The hike was going to be an ambitious one with Forest, despite our hike the previous day on the Indian Lodge Trail, but Forest seemed ready for that long of a hike. It was going to be the ‘up a mountain’ part that I wasn’t sure he would take to.
We were off to a start, following or crossing Limpia Creek in sections. In the distance we could see people working their way down the mountain, having headed up earlier than our start, which wasn’t terribly late, sometime mid-morning, but we weren’t the early birds. Other than a series of switch backs about a half a mile or so in, the trail was well graded and not too steep. Forest was in good spirits but we also took plenty of breaks, both for snacks and just general resting.
There were gorgeous scenes everywhere I looked.
Eventually I think we all started getting antsy as the trail kept meandering towards a point and then turn back around to the back side of the mountain. To keep Forest motivated we would gently nudge him along by saying the top of the mountain was ‘around the corner’ or ‘just over there’. That worked the first few times but eventually a melt-down started forming and finally we found a large rock to sit on not far from the trail junction with the Sheep Pen Canyon Loop. We’d worked up a sweat hiking up but in the shade of the trees our sweat chilled us quickly.
A few more small groups of people passed us as we ate our lunch and I wished Forest had had the stamina to continue on to the overlook. Hopefully next year or soon after he’ll have trail legs for that. As it was, we were just proud of how good he had done on the way up.
Now we had to make our way back down!

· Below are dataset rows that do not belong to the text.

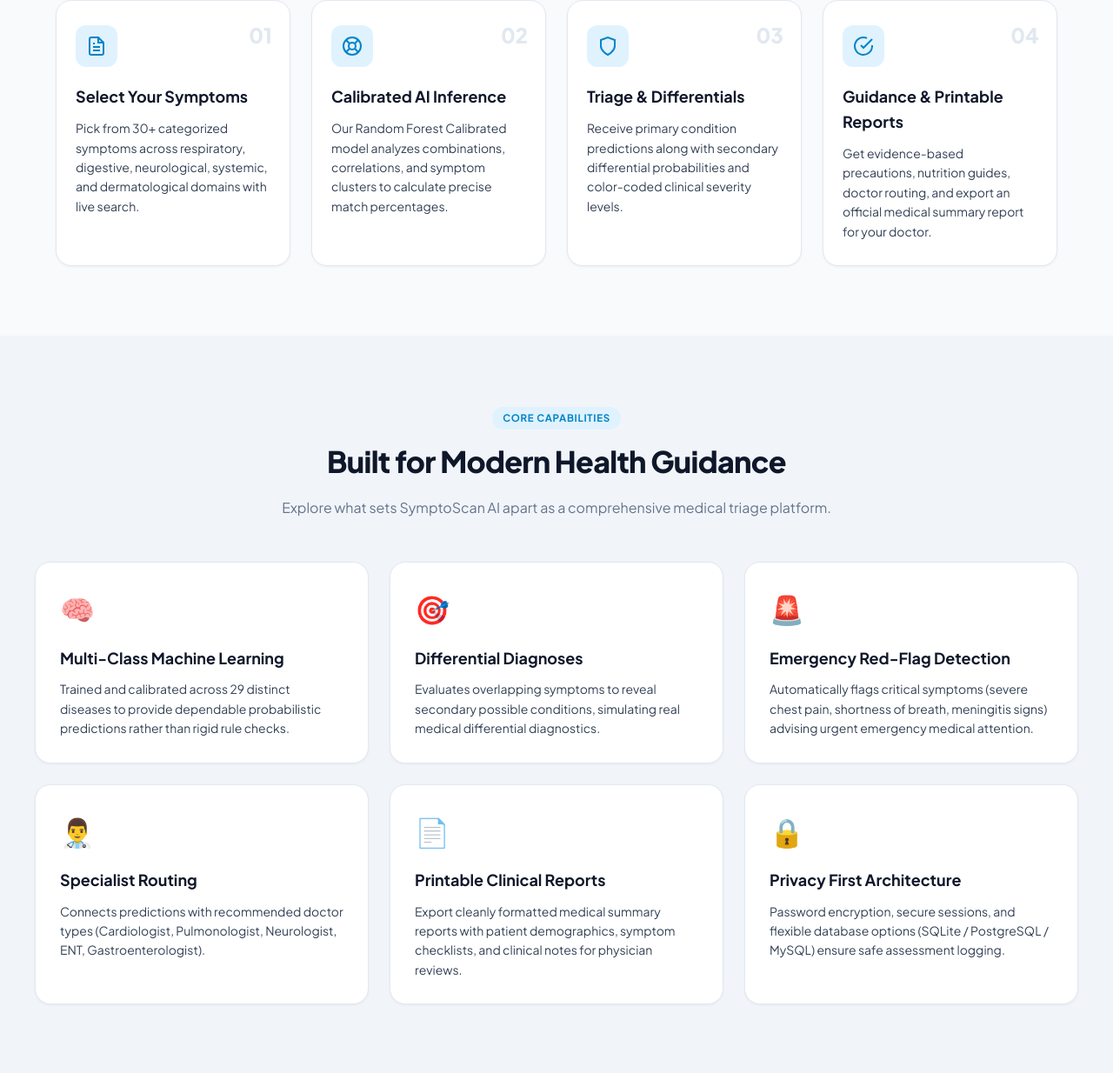
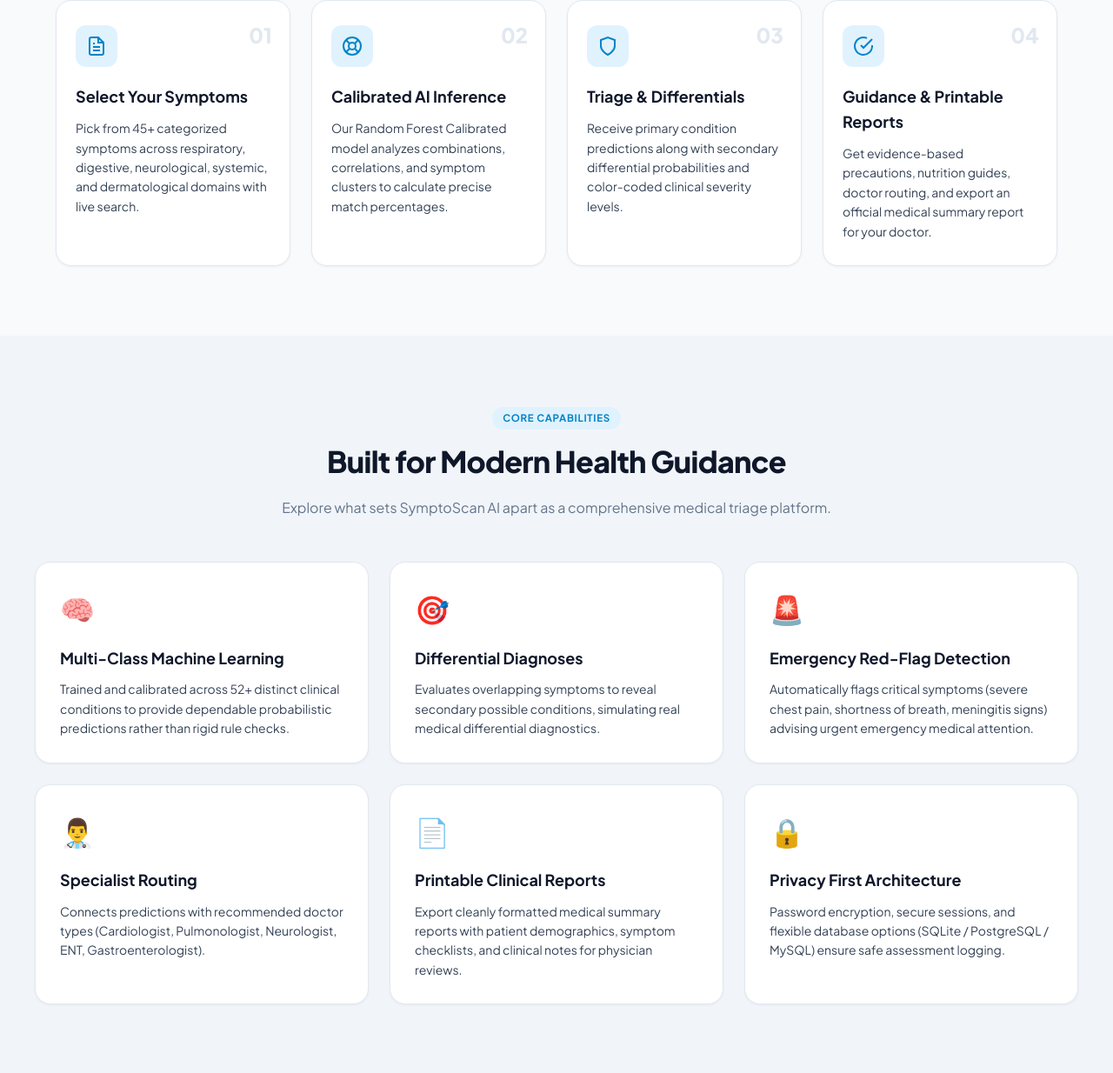
Before and after one commit to smdanish03/SymptoScan, a Flask app: page / in a window 1280 px wide. Shown: the part 1012-2246 px from the top of the page at 87% size. Run offline with Flask 3, Linux system fonts and the light colour scheme.

Commit message:
Synchronize homepage metrics with 52 conditions and 45 clinical symptoms

```diff
--- a/templates/index.html
+++ b/templates/index.html
@@ -131,7 +131,7 @@
                 </svg>
             </div>
             <h3>Select Your Symptoms</h3>
-            <p>Pick from 30+ categorized symptoms across respiratory, digestive, neurological, systemic, and dermatological domains with live search.</p>
+            <p>Pick from 45+ categorized symptoms across respiratory, digestive, neurological, systemic, and dermatological domains with live search.</p>
         </div>
 
         <div class="workflow-card">
@@ -187,7 +187,7 @@
         <div class="feature-card">
             <div class="feature-icon">🧠</div>
             <h3>Multi-Class Machine Learning</h3>
-            <p>Trained and calibrated across 29 distinct diseases to provide dependable probabilistic predictions rather than rigid rule checks.</p>
+            <p>Trained and calibrated across 52+ distinct clinical conditions to provide dependable probabilistic predictions rather than rigid rule checks.</p>
         </div>
 
         <div class="feature-card">
```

The way down went a little easier and not long after we started hiking a man came down the trail and we let him pass us. For some reason Forest got it in his head that he wanted to give the man a high five and we had a brief conversation about that and kind of let it go until the man stopped and talked to a couple who were making their way up. We stopped to let them chat for a second and not to leap frog because we knew the man would just pass us once again a few minutes later, and in the mere few seconds of us waiting Forest walked up to the man and tried to give him a high five but entirely without context! He startled the man and Forest was kind of confused by the situation and thankfully the conversation between the man and the couple ended shortly after and the man kinda hauled off down the hill, I’m sure a little confused by a kid who didn’t know what he was trying to do! We never saw the man again so we couldn’t explain what Forest had been trying to do. Oh well!
We made it down the mountain sometime mid-afternoon with plenty of time to relax back at camp. I was so proud of Forest for having hiked that far and up the mountain! I may have been secretly planning a thru-hike of the JMT or something similar for us in the next few years while we hiked! I’d love to return to the trail again later and hike the loop trail and maybe have an overnight up on top. It was a gorgeous hike!
Looks like a wonderful family hike! Beautiful vistas galore…
Patrice La Vigne
Those were some miles! Go Forest!
Also, what Garmin are you using now? My Fenix (first generation) just crapped out on me.